Pictures at a 21st Century Exhibition
Modest Mussorgsky/Stuart Diamond/Don Slepian: Impressions of an Exhibition
Electric Diamond: Stuart Diamond (Electronic Wind Instrument, Videos), Don Slepian (Electronic keyboard)
S. Diamond, C. Slepian (© Courtesy of the artists)
Why did the extraordinary Modest Mussorgsky drink himself to death? Perhaps because nobody ever left his music alone. Every composer, major and minor, took his excellent work, to re-write, re-orchestrate, fragment, dissolve and resurrect his inspiration into their inspiration. Rimsky, Cui, Balakirev, Borodin and Shostakovich were amongst the few who felt he needed a little “brushing up”, or erasing his well-meaning but primitive work.
To which this admirer has to say, “Hah!”
And when it came to that singular, inimitable piano masterwork, Pictures at an Exhibition, everybody thought they could give it an extra flair by setting it to an orchestra. Maurice Ravel was the most famous, of course, but Stokowski, Henry Wood and some Finnish composer have tried their hands. A Japanese artist plays the whole piece (quite convincingly) on his guitar. Next month at the 92nd Street Y, Gidon Kremer will play his own arrangement for string orchestra.
And last night, at the Firehouse in Brooklyn, that supremely prodigious composer Stuart Diamond played Pictures on an EWI, standing for Electronic Wind Instrument, a complete computer wrapped up in an instrument resembling a bamboo clarinet. And the sounds are–thanks to various machinations of the performer–well, like every instrument ever invented, with a range from lowest bass tuba to highest piccolo, and presumably beyond that.
This was the EWI, used in jazz and pop, and one of Mr. Diamond’s choices for electronic music. He was not alone, though. His duo “Electric Diamond” was filled out by another polymath artist, Don Slepian, artist-engineer-in-residence at Bell Laboratories and the original ambient sound painter for “Music from the Hearts of Space”.
So on this snow-swept evening in arty Williamsburg, a good two-dozen fans of Electric Diamond (as well as the merely curious like this scribe) came in to hear an explanation of the goals and instruments, samples of their music (including the medieval Tristan and a Native American series.
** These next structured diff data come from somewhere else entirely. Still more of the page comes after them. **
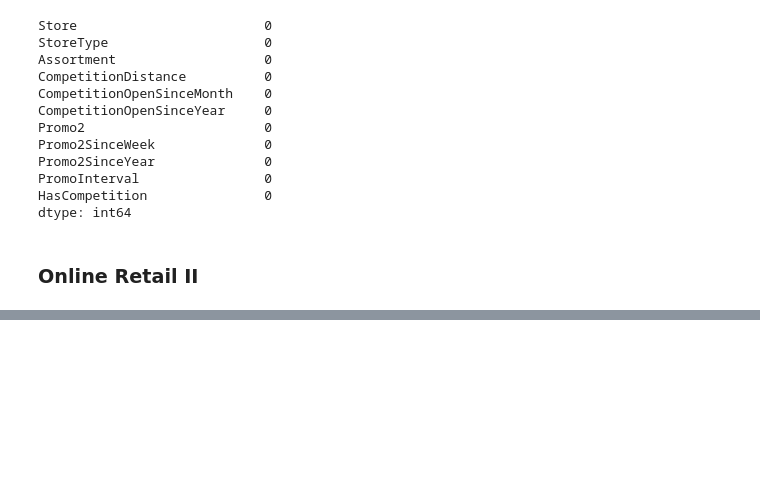
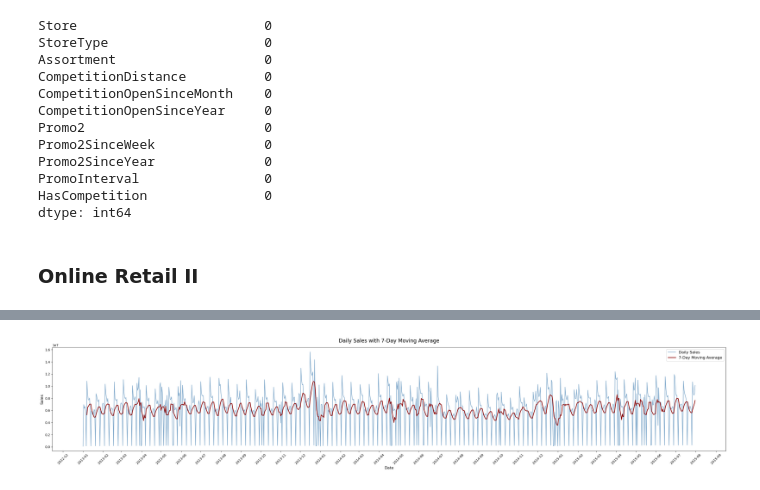
Before and after one commit to davidry777/FACETS-LLM, a Jupyter notebook: notebooks/EDA&Preprocessing.ipynb, the cells around one changed output, grey strips where cells are left out. Cells and saved outputs as stored; diff of their text form; code cells hidden in the pictures; blank space fills up the shorter version.

```diff
--- a/notebooks/EDA&Preprocessing.ipynb
+++ b/notebooks/EDA&Preprocessing.ipynb
@@ -428,0 +501,21 @@ dtype: int64
+# %%
+rossman_df_train.set_index('Date', inplace=True)
+daily_sales = rossman_df_train['Sales'].resample('D').sum()
+rolling_sales = daily_sales.rolling(window=7, center=False).mean()
+rossman_df_train.reset_index(inplace=True)
+
+# Create a figure and axis
+plt.figure(figsize=(30, 6))
+plt.plot(daily_sales.index, daily_sales.values, color='steelblue', alpha=0.7, linewidth=1.5, label='Daily Sales')
+plt.plot(rolling_sales.index, rolling_sales.values, color='darkred', linewidth=2, label='7-Day Moving Average')
+plt.title('Daily Sales with 7-Day Moving Average', fontsize=16, pad=15)
+plt.xlabel('Date', fontsize=12)
+plt.ylabel('Sales', fontsize=12)
+plt.xticks(rotation=45)
+plt.gca().xaxis.set_major_locator(mdates.MonthLocator(interval=1))
+plt.gca().xaxis.set_major_formatter(mdates.DateFormatter('%Y-%m'))
+plt.legend(fontsize=12)
+plt.tight_layout()
+plt.show()
+# %% [output]
+[figure, added]
```
Also changed, not shown: parts of 53 cells of this notebook, 8 other files.
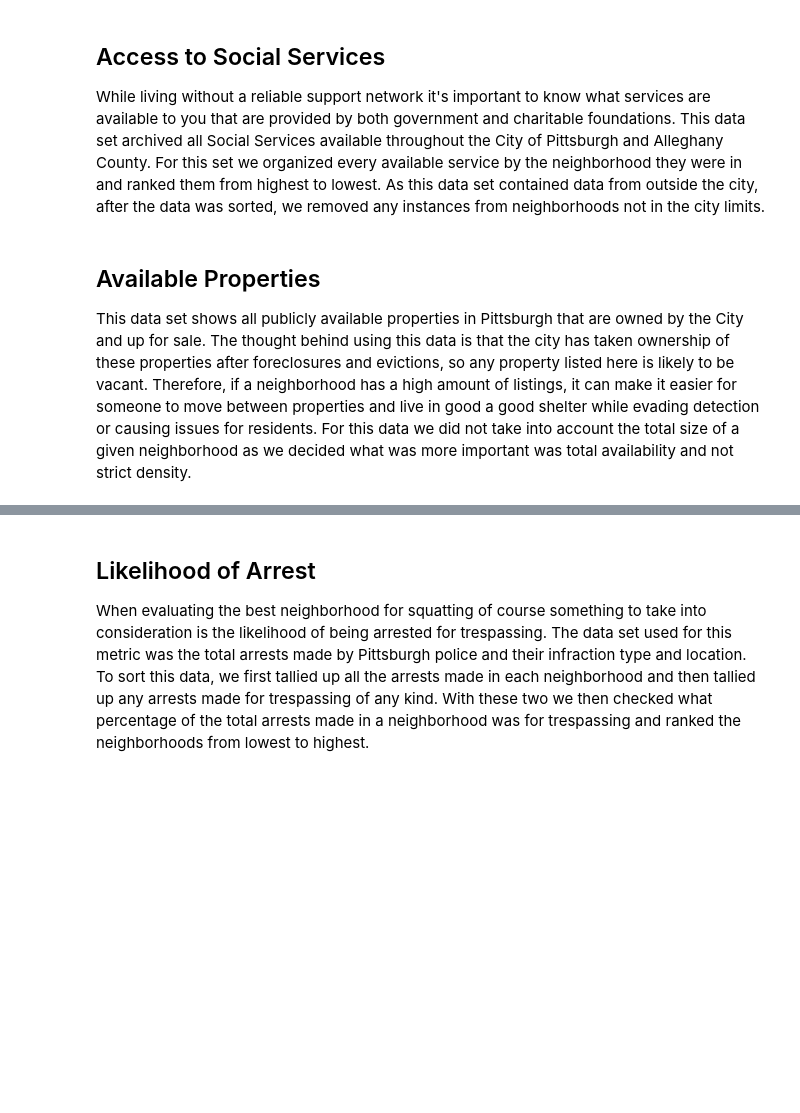
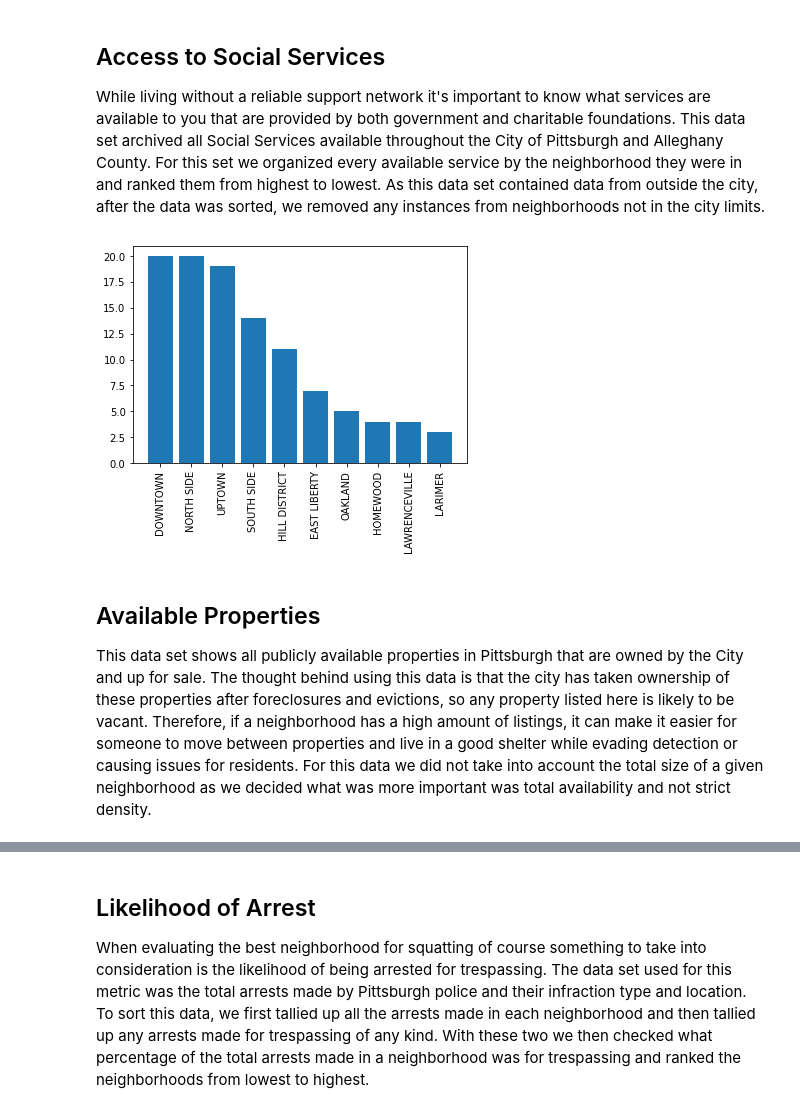
Before and after one commit to JDR134/Big-Ideas-Final-Project, a Jupyter notebook: FinalNotebook.ipynb, the cells around one changed output, grey strips where cells are left out. Cells and saved outputs as stored; diff of their text form; code cells hidden in the pictures; blank space fills up the shorter version.

```diff
--- a/FinalNotebook.ipynb
+++ b/FinalNotebook.ipynb
@@ -8,33 +8,48 @@ While living without a reliable support network it's important to know what serv
 # %%
 import pandas as pd
 import numpy as np
 %matplotlib inline
 import matplotlib.pyplot as plt
 
 services = pd.read_csv("5a05b9ec-2fbf-43f2-bfff-1de2555ff7d4.csv")
 
 neighborhoodDictionary = {}
 
 neighborhoods = pd.DataFrame(services, columns=['neighborhood'])
 
 for i in range(len(neighborhoods)):
     if neighborhoods.loc[i, 'neighborhood'] != "Unknown":
         if neighborhoods.loc[i, 'neighborhood'].upper() not in neighborhoodDictionary:
             neighborhoodDictionary[neighborhoods.loc[i, 'neighborhood'].upper()] = 1
         else:
             neighborhoodDictionary[neighborhoods.loc[i, 'neighborhood'].upper()] += 1
 neighborhoodDictionary.pop('WILKINSBURG')
 neighborhoodDictionary.pop("MCKEESPORT")
 neighborhoodDictionary.pop("MCKEES ROCKS")
 neighborhoodDictionary.pop("BRADDOCK")
 neighborhoodDictionary.pop("SWISSVALE")
 neighborhoodDictionary.pop("NATRONA HEIGHTS")
 neighborhoodsValues = pd.DataFrame(list(neighborhoodDictionary.items()), columns=['Neighborhoods', 'Values'])
 final = neighborhoodsValues.sort_values(by=['Values'], ascending=False)
 final.head(10)
+
+sortedNeighborhoodDictionary = dict(sorted(neighborhoodDictionary.items(), key=lambda x:x[1], reverse=True))
+neighborhoodTopTen = {k: sortedNeighborhoodDictionary[k] for k in list(sortedNeighborhoodDictionary)[:10]}
+#print(neighborhoodTopTen)
+keys = neighborhoodTopTen.keys()
+values = neighborhoodTopTen.values()
+plt.bar(keys,values)
+plt.xticks(rotation='vertical')
+
+plt.title("")
+plt.ylabel("")
+
+plt.show()
+# %% [output]
+[figure, added]
 # %% [markdown]
 ## Available Properties
-This data set shows all publicly available properties in Pittsburgh that are owned by the City and up for sale. The thought behind using this data is that the city has taken ownership of these properties after foreclosures and evictions, so any property listed here is likely to be vacant. Therefore, if a neighborhood has a high amount of listings, it can make it easier for someone to move between properties and live in good a good shelter while evading detection or causing issues for residents. For this data we did not take into account the total size of a given neighborhood as we decided what was more important was total availability and not strict density.
+This data set shows all publicly available properties in Pittsburgh that are owned by the City and up for sale. The thought behind using this data is that the city has taken ownership of these properties after foreclosures and evictions, so any property listed here is likely to be vacant. Therefore, if a neighborhood has a high amount of listings, it can make it easier for someone to move between properties and live in a good shelter while evading detection or causing issues for residents. For this data we did not take into account the total size of a given neighborhood as we decided what was more important was total availability and not strict density.
 # %%
 import pandas as pd
 import matplotlib.pyplot as plt
```
Also changed, not shown: parts of 5 cells of this notebook.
Electric Diamond has been around for several decades, but they are always evolving.
Re-doing Pictures at an Exibition with two instruments, though, even with a universe of sound never dreamt of by Ravel, would not be especially interesting by itself. True, Mr. Diamond’s EWI can imitate any solo instrument and Mr. Slepian’s electronic piano can imitate Mahler-sized orchestras and tiny triangles. Both tools can sample music and play it back with infinite variations, things which Mussorgsky, even in his booziest dreams, could never imagine.
Still, both in ear and brain, one knows that a synthesized violin is not a Strad. That Mr. Slepian’s piano in Pictures is not Horowitz (though by itself, his technique is faultless). Added to this is that both instruments did minor variations to the original, both in harmonies and notes. Neither of them left the picture gallery by any means, but their little diversions were also a wee bit jarring (or dis-concerting) for those of us who love the original.
From S.Diamond’s Catacombs/Finale
(© Courtesy of the artists/Samuel A. Dog)
What made this evening very special were the videos of the music, created by videographer Diamond in his studio. From the very beginning, the images were startling, moving, both gorgeous and grotesque.
Often they were abstract figures intercepting each other, plunging into a NASA-generated globe. Often they riffed from the literal (skulls for Catacombs, pictures of fruits and vegetables for Market at Limoges).
From S.Diamond’s Bydlo/Unhatched Chicks
(© Courtesy of the artists/Samuel A. Dog)
Mr. Diamond deftly played around with Marc Chagall for The Poor and Rich Jew, though I personally would prefer to see the levitated couples static in the air rather than actually flying. He used a background for Munch’s Scream, and he used African masks, he used wriggling sperm for the Ballet of the Unhatched Chicks. He also used–and this was rare–an actual watercolor by the genesis artist of the music, Viktor Hartmann.
I would have been severely discomfiting knowing that a black-and-white image of a boy was that of Hitler, but only found this in the ending credits. And some of the more garish colors resembled early Technicolor Disney Snow White-style cartoons. Yet this too was appropriate. Fairy tales are an integral part of every Russian composer’s repertory.
By the finish, the grand climax of the music, this amalgam of paintings, landscapes, yawning catacombs, giant wheels, and three-dimensional globes from far-off space presented both hallucination, reality and a commingling of both.
Doubts still exist about whether the music produced by Messrs Diamond and Slepian did justice to either the grandest piano score or the most sumptuous Ravel orchestration. And while no video can ever do justice to Mussorgsky’s glorious conception, the pictures created here can certainly be added to the monumental agglomeration inspired by the original monumental creation.